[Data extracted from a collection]
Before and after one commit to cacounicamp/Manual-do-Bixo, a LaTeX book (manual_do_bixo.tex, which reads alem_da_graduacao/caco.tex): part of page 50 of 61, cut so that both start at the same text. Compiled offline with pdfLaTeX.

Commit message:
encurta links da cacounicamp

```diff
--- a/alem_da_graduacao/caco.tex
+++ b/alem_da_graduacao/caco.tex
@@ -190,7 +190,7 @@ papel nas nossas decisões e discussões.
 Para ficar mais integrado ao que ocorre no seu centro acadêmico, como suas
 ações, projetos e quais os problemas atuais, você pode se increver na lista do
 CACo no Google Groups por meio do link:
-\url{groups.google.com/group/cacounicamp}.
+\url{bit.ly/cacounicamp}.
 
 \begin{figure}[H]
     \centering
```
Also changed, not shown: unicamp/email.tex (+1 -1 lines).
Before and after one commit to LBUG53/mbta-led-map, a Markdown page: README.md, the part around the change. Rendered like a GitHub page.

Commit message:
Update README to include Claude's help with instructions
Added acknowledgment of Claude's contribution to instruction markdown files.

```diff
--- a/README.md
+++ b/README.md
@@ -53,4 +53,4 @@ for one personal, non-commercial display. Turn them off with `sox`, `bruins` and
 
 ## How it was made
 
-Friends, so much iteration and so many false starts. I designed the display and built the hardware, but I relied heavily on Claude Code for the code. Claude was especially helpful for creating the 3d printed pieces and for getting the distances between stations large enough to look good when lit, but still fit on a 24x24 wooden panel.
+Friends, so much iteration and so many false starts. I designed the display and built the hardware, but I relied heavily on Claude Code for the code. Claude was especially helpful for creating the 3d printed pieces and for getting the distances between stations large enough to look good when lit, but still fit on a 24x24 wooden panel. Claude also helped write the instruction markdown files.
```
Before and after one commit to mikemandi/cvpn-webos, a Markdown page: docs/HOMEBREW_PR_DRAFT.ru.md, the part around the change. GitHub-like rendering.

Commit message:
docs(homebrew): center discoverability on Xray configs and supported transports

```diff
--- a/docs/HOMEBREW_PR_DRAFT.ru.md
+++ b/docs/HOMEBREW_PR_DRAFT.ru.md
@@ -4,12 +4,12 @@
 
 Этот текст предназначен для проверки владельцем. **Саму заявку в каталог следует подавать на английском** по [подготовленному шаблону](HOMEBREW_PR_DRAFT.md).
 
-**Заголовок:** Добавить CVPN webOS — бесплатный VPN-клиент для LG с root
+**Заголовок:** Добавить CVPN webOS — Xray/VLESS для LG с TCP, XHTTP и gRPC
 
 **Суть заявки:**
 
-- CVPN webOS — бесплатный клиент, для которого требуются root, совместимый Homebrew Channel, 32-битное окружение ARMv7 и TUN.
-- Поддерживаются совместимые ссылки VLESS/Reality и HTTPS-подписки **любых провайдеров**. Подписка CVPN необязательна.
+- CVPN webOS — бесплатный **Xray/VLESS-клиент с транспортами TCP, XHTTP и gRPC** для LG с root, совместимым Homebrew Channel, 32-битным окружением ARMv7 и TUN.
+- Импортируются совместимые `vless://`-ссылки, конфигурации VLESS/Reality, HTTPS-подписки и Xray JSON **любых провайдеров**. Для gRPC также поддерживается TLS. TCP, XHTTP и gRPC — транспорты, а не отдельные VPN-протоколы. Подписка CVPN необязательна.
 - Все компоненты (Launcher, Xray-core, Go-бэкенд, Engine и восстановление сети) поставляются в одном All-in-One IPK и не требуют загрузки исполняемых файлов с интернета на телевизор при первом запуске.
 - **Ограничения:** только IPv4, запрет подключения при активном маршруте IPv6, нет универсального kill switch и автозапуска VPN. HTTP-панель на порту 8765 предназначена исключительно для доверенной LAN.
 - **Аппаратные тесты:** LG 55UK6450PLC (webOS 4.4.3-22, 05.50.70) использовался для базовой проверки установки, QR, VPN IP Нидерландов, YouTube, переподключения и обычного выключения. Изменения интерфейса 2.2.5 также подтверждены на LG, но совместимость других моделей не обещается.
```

(TASK OBJECTIVE):
Identify each line in the records above containing the word "GitHub"; copy those lines.

(RESPONSE):
Before and after one commit to LBUG53/mbta-led-map, a Markdown page: README.md, the part around the change. Rendered like a GitHub page.
Before and after one commit to mikemandi/cvpn-webos, a Markdown page: docs/HOMEBREW_PR_DRAFT.ru.md, the part around the change. GitHub-like rendering.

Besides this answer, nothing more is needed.